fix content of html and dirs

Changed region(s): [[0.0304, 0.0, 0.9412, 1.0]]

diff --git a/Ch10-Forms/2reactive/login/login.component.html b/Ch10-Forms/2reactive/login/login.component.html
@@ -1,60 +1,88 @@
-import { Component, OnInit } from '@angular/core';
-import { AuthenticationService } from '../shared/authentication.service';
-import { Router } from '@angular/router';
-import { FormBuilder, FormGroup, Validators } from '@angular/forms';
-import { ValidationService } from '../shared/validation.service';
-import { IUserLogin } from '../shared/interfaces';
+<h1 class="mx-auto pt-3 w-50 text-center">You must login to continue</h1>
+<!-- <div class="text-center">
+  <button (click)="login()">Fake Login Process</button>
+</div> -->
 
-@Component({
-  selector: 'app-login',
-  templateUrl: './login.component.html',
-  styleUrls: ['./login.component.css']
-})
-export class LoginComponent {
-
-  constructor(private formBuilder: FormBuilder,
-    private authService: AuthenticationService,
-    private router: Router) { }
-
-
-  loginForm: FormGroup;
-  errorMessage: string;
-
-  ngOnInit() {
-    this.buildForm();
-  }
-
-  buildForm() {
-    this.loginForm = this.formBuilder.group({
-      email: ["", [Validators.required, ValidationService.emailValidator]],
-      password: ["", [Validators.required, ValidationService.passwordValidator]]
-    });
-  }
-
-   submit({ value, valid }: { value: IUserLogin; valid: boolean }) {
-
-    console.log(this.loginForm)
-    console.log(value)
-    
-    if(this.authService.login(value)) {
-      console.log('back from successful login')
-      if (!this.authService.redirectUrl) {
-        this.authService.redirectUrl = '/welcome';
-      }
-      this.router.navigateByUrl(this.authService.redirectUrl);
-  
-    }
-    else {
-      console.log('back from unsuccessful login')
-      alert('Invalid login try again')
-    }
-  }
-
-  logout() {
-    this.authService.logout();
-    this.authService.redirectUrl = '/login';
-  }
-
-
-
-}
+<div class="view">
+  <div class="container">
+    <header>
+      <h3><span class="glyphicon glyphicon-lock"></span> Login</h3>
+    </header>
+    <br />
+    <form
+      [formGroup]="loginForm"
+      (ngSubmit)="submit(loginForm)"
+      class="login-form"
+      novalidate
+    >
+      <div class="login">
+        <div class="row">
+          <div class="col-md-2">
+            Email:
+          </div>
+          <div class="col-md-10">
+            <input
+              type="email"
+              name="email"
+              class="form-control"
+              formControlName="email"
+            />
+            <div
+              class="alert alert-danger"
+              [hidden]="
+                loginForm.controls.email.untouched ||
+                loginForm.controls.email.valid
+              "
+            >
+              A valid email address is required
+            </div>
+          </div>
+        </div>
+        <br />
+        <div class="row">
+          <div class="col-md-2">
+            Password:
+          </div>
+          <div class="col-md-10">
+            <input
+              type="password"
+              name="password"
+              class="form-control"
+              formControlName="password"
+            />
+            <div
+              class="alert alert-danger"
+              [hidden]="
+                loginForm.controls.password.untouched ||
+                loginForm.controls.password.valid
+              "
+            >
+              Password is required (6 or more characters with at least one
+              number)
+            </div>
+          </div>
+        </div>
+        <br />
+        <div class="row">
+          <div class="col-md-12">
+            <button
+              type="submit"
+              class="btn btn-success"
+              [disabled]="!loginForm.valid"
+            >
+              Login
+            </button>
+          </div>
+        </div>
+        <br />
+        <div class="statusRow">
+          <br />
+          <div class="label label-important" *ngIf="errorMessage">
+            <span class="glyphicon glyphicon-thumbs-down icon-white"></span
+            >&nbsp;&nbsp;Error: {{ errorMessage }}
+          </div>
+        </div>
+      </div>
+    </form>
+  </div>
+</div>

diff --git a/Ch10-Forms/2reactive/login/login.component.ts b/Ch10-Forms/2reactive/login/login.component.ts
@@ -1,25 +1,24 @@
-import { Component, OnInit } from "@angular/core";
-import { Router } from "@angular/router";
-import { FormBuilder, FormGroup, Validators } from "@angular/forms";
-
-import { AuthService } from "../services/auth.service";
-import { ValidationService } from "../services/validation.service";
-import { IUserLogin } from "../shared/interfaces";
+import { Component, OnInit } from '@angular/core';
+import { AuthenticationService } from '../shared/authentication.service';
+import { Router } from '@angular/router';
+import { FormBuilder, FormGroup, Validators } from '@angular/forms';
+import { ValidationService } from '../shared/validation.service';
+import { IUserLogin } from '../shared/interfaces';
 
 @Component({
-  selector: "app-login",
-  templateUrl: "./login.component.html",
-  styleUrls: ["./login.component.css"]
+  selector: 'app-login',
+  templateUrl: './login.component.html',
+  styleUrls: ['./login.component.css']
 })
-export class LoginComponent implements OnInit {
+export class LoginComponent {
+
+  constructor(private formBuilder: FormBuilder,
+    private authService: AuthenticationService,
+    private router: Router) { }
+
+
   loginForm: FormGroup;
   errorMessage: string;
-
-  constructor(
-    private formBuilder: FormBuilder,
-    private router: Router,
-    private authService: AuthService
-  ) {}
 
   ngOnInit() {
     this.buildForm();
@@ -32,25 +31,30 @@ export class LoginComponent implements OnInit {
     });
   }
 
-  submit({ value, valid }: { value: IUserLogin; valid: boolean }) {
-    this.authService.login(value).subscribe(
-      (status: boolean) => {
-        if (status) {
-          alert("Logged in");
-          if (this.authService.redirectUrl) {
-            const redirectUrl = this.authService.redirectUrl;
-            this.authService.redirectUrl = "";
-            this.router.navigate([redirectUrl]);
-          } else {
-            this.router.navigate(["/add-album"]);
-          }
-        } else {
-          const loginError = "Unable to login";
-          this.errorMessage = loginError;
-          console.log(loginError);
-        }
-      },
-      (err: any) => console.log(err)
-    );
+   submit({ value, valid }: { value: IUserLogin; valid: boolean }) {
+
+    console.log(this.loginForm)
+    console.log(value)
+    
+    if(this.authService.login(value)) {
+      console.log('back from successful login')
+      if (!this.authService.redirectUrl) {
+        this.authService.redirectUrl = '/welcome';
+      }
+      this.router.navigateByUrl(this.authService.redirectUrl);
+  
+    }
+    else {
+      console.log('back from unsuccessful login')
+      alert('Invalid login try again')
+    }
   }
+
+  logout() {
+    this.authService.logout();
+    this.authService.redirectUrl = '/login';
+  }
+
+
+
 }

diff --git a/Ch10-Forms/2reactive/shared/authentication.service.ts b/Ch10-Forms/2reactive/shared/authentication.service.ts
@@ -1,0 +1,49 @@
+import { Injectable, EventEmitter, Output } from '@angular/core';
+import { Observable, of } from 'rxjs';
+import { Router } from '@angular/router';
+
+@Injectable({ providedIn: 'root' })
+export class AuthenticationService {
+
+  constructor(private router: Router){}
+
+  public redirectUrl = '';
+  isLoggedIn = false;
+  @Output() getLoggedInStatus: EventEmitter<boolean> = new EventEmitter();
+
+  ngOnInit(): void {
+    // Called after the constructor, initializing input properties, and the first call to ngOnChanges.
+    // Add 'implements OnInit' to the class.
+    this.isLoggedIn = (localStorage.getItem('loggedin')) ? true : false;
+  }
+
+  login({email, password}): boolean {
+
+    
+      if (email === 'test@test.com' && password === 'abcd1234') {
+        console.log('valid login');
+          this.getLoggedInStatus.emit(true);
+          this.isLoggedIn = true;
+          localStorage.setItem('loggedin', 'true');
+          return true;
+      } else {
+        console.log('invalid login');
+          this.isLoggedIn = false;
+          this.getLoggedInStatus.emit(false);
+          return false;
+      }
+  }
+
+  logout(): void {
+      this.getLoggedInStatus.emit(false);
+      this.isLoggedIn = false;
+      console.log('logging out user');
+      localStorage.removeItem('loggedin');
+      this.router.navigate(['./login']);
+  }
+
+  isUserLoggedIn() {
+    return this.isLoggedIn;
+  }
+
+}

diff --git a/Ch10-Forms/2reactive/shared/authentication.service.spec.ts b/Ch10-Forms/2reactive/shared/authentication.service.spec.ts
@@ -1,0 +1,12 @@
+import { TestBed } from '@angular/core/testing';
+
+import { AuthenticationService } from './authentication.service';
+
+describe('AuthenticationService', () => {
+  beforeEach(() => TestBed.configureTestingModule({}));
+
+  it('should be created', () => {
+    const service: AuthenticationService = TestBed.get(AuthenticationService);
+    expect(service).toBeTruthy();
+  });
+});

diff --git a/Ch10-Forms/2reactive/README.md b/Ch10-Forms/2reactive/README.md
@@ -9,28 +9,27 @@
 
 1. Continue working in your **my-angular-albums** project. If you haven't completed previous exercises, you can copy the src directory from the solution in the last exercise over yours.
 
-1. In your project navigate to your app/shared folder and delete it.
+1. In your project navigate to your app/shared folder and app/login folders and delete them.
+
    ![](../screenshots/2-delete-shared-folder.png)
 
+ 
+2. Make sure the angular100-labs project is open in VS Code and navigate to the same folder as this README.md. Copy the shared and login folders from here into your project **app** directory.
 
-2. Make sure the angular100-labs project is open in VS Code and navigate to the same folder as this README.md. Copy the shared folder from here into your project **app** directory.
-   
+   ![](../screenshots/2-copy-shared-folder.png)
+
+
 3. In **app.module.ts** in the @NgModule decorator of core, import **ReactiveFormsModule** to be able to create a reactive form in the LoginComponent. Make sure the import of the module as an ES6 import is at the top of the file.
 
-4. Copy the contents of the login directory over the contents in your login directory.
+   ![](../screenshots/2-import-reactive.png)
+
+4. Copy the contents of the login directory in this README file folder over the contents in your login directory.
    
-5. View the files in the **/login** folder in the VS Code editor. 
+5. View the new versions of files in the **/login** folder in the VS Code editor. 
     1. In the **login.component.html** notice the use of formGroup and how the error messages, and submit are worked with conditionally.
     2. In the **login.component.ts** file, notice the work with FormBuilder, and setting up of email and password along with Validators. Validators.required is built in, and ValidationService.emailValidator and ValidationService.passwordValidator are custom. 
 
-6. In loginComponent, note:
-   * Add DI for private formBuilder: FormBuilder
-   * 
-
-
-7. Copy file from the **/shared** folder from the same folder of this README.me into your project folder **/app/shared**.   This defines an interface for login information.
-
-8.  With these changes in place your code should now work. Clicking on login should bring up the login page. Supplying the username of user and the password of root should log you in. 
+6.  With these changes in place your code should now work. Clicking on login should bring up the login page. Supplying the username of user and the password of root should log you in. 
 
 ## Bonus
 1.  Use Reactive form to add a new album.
...
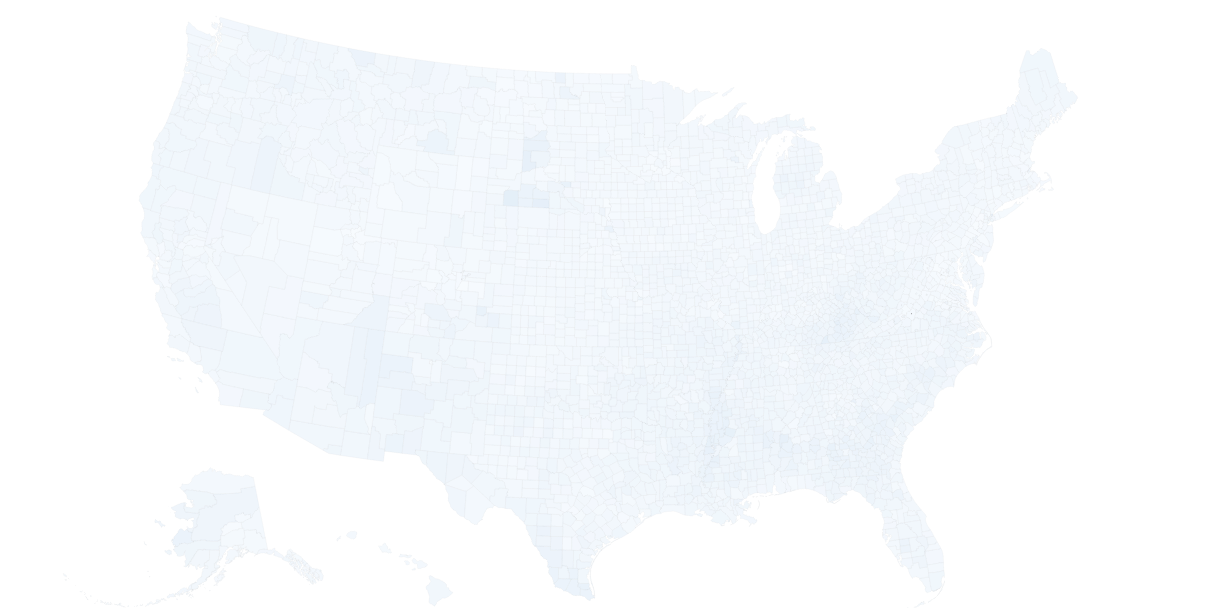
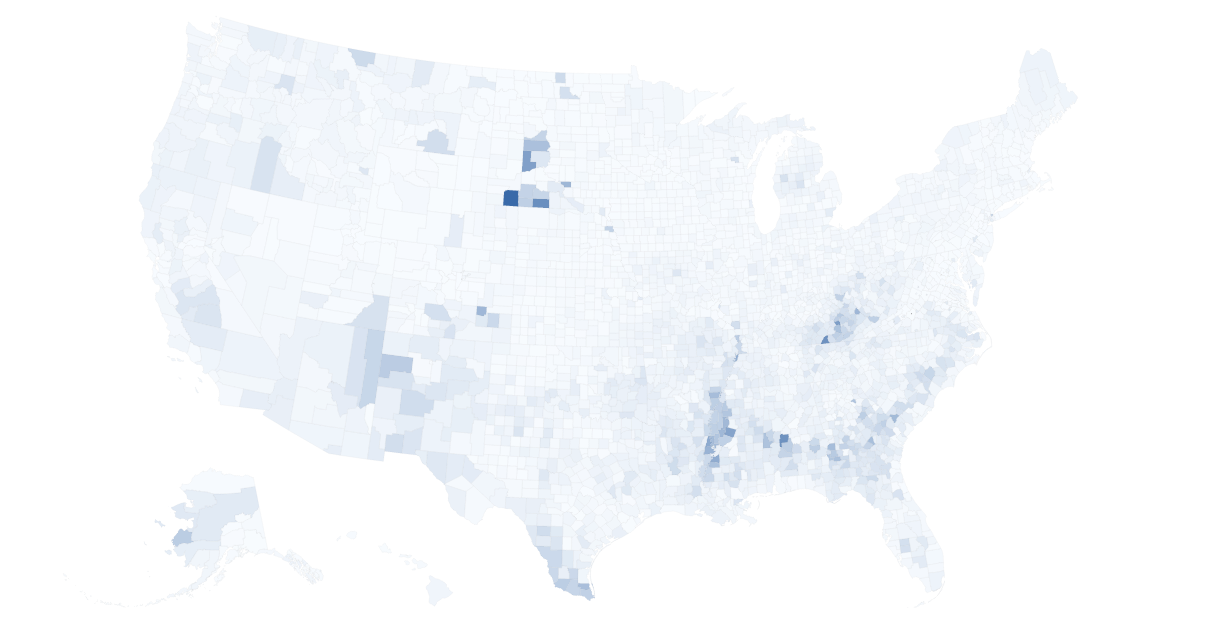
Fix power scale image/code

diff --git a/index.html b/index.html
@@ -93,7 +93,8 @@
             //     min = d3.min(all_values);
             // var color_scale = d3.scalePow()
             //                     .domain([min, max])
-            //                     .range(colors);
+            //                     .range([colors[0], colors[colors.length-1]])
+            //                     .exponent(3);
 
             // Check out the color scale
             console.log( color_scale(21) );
* * *
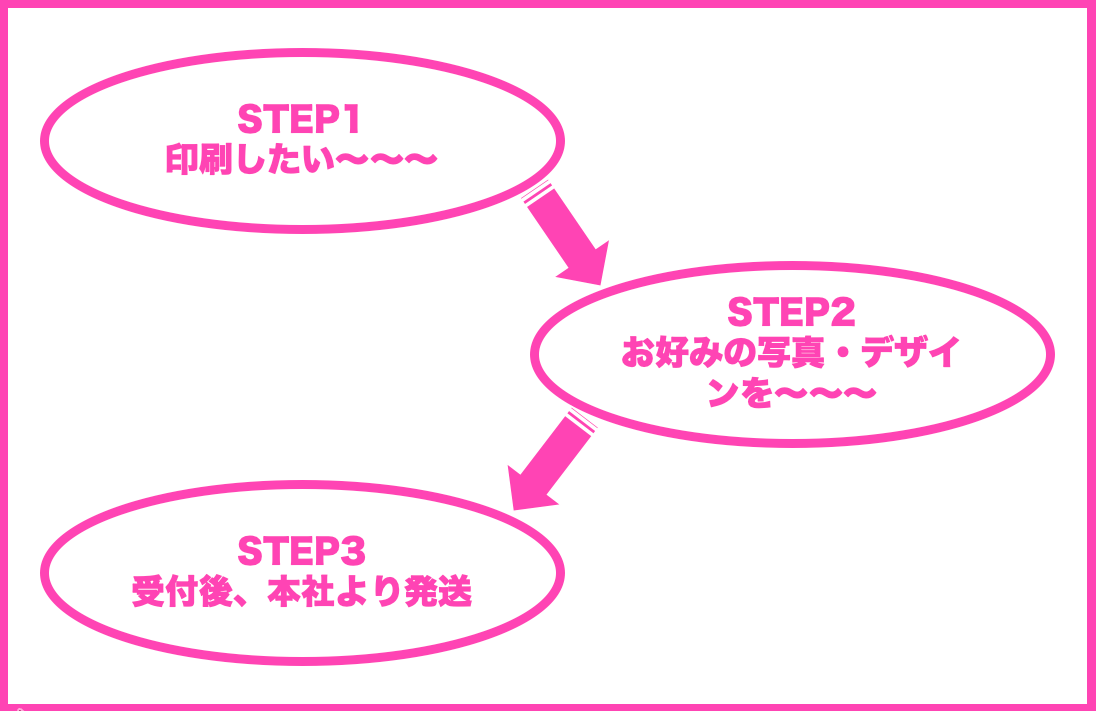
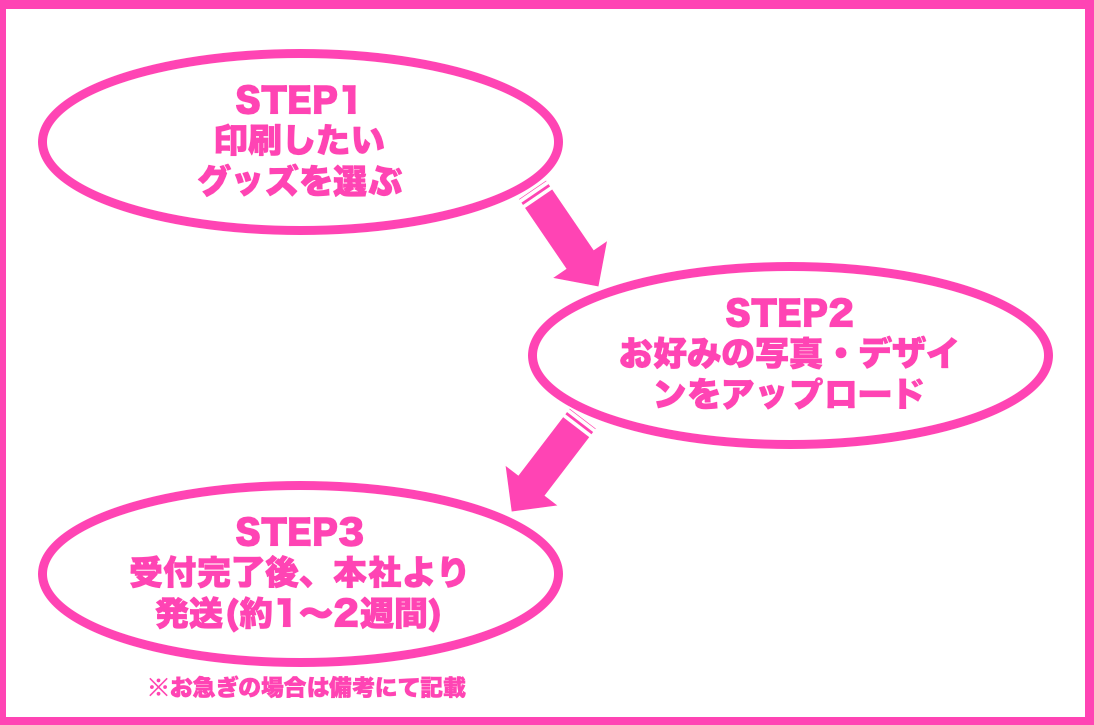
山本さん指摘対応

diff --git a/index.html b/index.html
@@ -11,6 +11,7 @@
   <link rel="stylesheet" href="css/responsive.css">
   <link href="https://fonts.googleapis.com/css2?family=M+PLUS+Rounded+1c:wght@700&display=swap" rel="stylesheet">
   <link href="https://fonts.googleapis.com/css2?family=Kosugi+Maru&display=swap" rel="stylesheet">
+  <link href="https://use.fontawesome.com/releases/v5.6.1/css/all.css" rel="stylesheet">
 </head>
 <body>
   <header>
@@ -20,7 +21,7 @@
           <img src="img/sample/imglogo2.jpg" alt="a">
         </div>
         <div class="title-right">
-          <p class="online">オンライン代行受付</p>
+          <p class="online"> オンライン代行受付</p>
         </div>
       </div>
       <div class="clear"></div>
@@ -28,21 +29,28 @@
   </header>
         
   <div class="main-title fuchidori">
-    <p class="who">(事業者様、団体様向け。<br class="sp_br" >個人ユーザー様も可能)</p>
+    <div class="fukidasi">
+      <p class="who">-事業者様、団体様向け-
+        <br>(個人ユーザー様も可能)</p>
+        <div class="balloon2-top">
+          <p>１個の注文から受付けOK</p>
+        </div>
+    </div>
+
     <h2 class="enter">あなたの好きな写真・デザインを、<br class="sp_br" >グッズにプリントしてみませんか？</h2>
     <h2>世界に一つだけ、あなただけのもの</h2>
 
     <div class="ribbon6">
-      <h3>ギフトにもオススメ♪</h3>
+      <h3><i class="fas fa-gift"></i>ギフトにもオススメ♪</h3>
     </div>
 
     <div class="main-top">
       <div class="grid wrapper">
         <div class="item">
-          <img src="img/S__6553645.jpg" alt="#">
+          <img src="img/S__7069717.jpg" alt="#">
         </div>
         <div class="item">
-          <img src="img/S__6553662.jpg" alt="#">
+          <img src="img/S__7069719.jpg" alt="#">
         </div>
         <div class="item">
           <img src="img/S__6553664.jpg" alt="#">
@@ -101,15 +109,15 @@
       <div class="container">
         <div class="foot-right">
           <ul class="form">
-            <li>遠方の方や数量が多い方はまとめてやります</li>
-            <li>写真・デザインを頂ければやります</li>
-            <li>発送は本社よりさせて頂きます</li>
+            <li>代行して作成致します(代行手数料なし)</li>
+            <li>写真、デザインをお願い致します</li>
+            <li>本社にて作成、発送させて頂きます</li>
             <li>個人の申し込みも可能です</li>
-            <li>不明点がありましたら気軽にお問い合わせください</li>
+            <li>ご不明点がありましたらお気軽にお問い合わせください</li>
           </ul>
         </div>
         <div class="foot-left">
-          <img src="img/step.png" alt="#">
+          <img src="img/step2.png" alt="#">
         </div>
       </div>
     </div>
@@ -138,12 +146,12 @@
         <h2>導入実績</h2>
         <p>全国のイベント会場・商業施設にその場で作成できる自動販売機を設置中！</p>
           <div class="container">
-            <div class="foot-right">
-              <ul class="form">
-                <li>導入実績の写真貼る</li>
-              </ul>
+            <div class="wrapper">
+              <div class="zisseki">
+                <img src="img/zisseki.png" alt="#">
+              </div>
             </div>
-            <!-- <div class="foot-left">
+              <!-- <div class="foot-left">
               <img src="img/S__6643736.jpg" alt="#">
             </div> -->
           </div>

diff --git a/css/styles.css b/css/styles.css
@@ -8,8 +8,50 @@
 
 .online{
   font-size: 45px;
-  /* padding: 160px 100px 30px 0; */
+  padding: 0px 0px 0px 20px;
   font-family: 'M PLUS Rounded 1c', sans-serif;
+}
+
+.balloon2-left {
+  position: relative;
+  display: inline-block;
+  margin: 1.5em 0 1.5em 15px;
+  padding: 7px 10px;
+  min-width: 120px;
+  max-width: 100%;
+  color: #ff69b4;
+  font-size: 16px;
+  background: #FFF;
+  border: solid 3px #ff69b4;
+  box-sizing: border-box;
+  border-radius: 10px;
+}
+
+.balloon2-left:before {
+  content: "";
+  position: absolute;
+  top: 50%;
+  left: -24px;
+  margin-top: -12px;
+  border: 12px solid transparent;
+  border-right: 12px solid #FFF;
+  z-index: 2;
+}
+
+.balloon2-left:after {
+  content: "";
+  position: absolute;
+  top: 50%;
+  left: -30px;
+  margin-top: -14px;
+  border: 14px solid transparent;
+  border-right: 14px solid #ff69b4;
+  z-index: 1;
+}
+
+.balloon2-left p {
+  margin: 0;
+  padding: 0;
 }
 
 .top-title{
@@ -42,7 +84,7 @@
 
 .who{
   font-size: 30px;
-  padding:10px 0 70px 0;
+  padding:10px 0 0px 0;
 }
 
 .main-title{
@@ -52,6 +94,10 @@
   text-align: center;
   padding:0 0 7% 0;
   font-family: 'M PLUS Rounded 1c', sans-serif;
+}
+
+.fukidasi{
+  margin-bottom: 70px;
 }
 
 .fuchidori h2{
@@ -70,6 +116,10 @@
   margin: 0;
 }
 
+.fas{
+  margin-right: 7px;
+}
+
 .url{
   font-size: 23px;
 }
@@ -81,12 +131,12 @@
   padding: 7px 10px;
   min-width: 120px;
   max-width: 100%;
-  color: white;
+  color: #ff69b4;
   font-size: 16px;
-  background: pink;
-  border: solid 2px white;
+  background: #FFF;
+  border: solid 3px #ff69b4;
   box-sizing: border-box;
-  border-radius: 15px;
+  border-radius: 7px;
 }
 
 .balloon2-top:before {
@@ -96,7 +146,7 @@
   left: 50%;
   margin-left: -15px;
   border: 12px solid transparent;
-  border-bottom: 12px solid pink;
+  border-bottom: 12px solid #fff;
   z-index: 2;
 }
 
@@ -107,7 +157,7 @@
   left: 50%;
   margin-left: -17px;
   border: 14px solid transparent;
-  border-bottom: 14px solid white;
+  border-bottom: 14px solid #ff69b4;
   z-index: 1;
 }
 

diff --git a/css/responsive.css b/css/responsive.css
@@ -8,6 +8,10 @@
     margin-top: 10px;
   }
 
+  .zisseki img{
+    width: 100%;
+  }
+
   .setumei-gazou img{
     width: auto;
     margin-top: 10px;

### What to produce
Pull out all lines containing the word "right" from the entries above.

### Response to the exercise
         <div class="title-right">
         <div class="foot-right">
-            <div class="foot-right">
+  border-right: 12px solid #FFF;
+  border-right: 14px solid #ff69b4;
+  margin-right: 7px;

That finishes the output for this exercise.